Previous Committees’ inquiries obtained personal evidence from Service personnel and their families through Parliament web fora, including online questionnaires. The information obtained may have assisted the scrutiny of the MoD’s performance in providing a service to the Armed Forces and their families, for example, Service children’s education and Defence medical services. These are not comparable to a Committee selecting individuals to give evidence, some of whom may be involved in current criminal legal proceedings. The risks to all involved in the latter example are plain, not least because suspects might provide information on current legal proceedings and possibly prejudice their case, undermine ongoing investigations, or include information about an incident that relates to operational sensitivities.

7.We invite the Secretary of State to discuss with us how the distinction between individual welfare matters and policy matters can be managed so that we can benefit from the personal perspective of soldiers without undermining the MoD’s legitimate concerns over who may give evidence on Government policy.

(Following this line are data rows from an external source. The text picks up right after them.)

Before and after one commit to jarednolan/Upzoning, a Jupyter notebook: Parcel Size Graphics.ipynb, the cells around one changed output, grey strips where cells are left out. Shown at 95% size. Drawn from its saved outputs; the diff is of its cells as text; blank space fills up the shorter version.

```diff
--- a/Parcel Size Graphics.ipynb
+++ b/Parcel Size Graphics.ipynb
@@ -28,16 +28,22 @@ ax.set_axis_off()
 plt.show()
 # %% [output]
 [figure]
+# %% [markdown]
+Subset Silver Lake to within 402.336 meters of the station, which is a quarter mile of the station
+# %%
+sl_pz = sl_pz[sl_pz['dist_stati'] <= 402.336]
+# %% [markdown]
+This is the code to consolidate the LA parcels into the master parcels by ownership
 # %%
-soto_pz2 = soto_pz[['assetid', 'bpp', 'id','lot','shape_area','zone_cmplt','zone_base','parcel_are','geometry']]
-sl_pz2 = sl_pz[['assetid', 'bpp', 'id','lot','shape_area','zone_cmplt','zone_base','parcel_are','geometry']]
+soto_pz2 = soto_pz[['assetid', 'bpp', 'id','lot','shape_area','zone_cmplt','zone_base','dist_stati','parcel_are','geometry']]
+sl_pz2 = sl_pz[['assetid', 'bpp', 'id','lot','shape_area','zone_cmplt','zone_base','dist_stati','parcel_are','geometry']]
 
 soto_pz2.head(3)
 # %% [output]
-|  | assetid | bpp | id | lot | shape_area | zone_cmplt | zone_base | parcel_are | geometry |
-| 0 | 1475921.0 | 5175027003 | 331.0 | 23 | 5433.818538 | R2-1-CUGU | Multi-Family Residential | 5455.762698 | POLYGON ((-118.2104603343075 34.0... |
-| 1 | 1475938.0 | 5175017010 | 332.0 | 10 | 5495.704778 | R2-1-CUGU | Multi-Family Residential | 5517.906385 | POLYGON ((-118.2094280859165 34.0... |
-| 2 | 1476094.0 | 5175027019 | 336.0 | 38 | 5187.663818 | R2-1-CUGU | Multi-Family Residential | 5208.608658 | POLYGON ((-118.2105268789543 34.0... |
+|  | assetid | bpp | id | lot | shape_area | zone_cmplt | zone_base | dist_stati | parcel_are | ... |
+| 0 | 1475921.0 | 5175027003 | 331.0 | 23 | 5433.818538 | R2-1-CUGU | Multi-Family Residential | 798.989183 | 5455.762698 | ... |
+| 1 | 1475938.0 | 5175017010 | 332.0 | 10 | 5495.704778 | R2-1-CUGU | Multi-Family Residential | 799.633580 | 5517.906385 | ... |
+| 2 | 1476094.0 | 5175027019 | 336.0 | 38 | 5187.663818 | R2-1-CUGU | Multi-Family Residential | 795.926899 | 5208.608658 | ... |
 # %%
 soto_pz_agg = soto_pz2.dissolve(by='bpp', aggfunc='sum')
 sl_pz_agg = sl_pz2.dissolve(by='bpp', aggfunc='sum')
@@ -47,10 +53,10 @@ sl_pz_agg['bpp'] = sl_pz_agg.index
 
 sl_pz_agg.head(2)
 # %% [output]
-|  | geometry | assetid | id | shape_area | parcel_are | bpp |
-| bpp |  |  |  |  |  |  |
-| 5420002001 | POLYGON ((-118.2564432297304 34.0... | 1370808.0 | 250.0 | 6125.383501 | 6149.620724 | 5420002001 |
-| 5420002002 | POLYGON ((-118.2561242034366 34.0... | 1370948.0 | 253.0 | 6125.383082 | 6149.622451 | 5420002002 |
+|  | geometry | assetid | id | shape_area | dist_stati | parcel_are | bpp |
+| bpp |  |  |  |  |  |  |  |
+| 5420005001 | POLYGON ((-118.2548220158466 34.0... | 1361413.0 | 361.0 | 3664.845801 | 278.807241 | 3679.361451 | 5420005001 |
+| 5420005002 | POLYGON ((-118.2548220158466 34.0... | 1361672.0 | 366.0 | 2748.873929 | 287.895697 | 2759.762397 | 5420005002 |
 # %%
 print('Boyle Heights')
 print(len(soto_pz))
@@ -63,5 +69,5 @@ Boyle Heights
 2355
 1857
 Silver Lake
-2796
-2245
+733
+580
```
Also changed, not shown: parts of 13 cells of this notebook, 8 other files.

The MoD will be aware that its refusal could appear to be an attempt to suppress criticism of its failures of duty of care by serving personnel. (Paragraph 36)

There has been no attempt to suppress criticism, as explained in the response to Recommendations 5 and 6 above, nor do we accept that there has been any systemic breach of our duty of care in this respect.

8.We recommend that the MoD establish an independent body within the MoD—with active Ministerial oversight—to investigate the level and nature of complaints of individuals subject to IHAT. That body should seek to engage with all those who have been involved in the IHAT process, either as a witness or as a suspect. Furthermore, we will expect the MoD to publish the results of such review. (Paragraph 39)

The MoD has previously identified the process to complain about the conduct of Service Police investigation as an area for improvement. Progress is being made to establish an interim arrangement to provide for the independent oversight of those complaints against the Service Police which fall outside the scope of Service Complaints. It is expected that this work will result in the public appointment of a suitably qualified person who will fulfil an investigative function for those complainants who are not satisfied with the outcome of complaints handled within the existing framework or those who are not included within that framework. Whilst this appointment will not have a statutory basis, each of the single Service Police Provost Marshals have agreed that they will consider, under an agreed policy, any recommendations made by the independent person following review of a complaint. The detailed terms of reference for this appointment are now being drafted and the recruitment criteria are being drawn up. We are aiming to have this interim arrangement in place and operational by mid-2017.

Our long-term aim is that all complaints against the Service Police are placed under a single oversight mechanism. We are working with the Home Office to explore how this could be implemented, noting that it will require legislative change.

Given this ongoing work, the recommendation above is rejected.

9.The IHAT process has now been running for seven years. By the time it has finished the cost to the taxpayer will be in the region of £60 million. A significant number of cases have still to be resolved and as yet, not a single conviction has been made. While the cost to the taxpayer is significant, the psychological and actual cost to individual soldiers is arguably greater. Their lives have been put on hold and their careers damaged, sometimes for years, because of allegations made against them—in many cases without any credible supporting evidence. The effects of this on the British military are profound and enduring. (Paragraph 40)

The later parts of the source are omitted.